Okay, painting the top of the stairwell, precariously perched on very little, over a three metre plus drop to the concrete, was a bit challenging. I suppose the painting on the roof over the stairs was also a challenge having to step in the right place the forfeit being a rather dramatic descent four plus metres to the concrete below. I did rather well on the roof until I tried to leave the tricky bit for the more substantial roof when the solid, firm, trustworthy substantial roof gave way under my manly weight and my foot plunged through with a violent impact on the less substantial roof which didn’t break. Okay, it was dented and unhappy with me, but it didn’t break unlike the substantial roof, the edge of which was clearly broken. The paint in my hand had a nice flight and landed on the substantial roof – well, it needed painting anyway.

I walked on the substantial roof with far more delicacy and respect – if it let me down once, it could do it again. Maybe tip-toeing on the substantial roof wasn’t very manly – and although crashing through the roof with splintered roofing material and paint flying every which way may have looked a manly thing to do, I wished to refrain.

Some of the painting required standing on a… well the Turkish word is ‘eşek’ which means ‘donkey’, but I wasn’t standing on a donkey per se, it was a large (and heavy) plank of wood. At one end it rested on our tall ladder, near the top, and at the other at the top of our number two ladder. The plank is long and in the middle, in its former life in the house, there were two large nails driven into it, now there are only holes – splintered and gaping holes. Not the most comforting thing when you are standing in the middle, two meters off the cement floor, painting and the action of painting is causing a bouncing motion.

“Hmm,” says I, “will this action encourage the eşek to part company in the middle….”

Everything was going well. I painted. I plastered. I fitted a light and a switch in the wood store and another one under the opposite stairs.

The problem came with the cleaning. Now I am not saying this to get out of cleaning. Cleaning is good – there is a certain satisfaction of starting with a mess and cluttered area and ending with a clean and orderly space.

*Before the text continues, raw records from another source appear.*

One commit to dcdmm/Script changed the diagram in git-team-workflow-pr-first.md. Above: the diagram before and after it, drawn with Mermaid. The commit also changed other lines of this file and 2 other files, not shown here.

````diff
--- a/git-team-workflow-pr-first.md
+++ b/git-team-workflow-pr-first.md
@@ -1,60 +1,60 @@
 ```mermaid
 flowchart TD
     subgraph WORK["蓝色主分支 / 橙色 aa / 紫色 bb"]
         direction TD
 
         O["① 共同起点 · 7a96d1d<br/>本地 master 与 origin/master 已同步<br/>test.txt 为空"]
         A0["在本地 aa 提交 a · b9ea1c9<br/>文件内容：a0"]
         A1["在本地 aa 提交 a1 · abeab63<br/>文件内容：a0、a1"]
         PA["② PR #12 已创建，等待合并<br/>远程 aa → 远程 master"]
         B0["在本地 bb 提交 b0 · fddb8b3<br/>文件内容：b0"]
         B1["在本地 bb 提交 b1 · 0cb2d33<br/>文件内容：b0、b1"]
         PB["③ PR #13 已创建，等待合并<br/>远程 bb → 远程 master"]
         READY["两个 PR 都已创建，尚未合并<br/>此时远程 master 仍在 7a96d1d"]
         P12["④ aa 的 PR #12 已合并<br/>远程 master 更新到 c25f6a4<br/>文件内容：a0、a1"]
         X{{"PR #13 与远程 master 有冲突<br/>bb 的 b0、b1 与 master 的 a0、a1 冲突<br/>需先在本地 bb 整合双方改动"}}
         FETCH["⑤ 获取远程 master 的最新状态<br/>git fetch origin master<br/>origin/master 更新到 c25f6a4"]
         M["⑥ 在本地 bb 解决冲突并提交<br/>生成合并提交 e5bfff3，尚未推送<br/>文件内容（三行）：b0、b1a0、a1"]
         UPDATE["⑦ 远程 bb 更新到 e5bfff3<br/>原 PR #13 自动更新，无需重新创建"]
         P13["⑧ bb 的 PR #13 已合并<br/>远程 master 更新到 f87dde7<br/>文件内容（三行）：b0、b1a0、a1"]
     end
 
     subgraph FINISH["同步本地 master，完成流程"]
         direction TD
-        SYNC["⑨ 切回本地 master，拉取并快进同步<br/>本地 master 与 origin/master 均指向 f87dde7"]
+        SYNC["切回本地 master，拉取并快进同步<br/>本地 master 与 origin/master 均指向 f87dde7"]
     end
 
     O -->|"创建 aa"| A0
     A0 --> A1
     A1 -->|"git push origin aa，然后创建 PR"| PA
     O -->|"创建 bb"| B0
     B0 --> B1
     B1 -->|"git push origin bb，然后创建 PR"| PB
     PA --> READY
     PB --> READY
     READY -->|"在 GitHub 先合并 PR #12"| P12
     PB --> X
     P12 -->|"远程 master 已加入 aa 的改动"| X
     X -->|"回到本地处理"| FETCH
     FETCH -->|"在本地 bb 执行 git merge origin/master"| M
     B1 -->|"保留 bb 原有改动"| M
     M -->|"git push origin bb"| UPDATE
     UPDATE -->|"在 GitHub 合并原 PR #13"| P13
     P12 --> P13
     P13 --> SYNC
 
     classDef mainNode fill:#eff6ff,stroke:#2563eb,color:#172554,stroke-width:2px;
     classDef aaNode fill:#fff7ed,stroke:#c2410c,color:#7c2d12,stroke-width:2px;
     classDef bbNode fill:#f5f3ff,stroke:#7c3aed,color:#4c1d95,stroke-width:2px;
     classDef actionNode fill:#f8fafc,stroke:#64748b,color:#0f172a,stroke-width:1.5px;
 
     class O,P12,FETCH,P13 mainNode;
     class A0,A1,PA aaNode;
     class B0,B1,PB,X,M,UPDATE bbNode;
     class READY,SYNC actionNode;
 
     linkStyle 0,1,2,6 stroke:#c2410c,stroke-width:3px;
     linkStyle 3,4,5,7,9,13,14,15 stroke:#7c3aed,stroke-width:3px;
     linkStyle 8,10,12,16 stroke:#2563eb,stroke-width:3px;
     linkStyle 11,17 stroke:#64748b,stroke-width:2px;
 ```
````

The problem is you need to use the broom.

Now it doesn’t sound like a challenge does it?

Only a wimp would have trouble with a wee broom.

But there you have it. I grabbed the broom to commence sweeping and the pain was immediately apparent. I thought it would pass. It didn’t. I wanted to let go of the broom. I did.

The broom is not special. It is a normal, cheap, standard broom with a plastic head and plastic bristles. The handle is made up of a light weight, hollow metal tube. It was left in the courtyard – awaiting the time I would use it.

Lying there, minding it’s own business, doing nothing clever, enjoying the sun, soaking up the rays, tanning if you will.

It was the ‘soaking up of the rays’ that was causing my discomfort. The handle was, well, too hot to handle. I didn’t think I was a wimp, but I can’t hold a broom!


So I decided to move the ladder so as to be ready to clean under where it stood when the broom, now sequestered in the shade should cool off somewhat and the handle become handleable. I walk over to the tall ladder – and it is tall. I grasp the ladder in two hands. Or should I say, I grasp the aluminium ladder that has been basking in the sun with my two hands.

I didn’t take it far. It, too, had been ‘soaking up the rays’. It, too, had a way of communicating with my hands that was hard to ignore. Very hard to ignore. It too was too hot to handle.

Okay, maybe I am a wimp.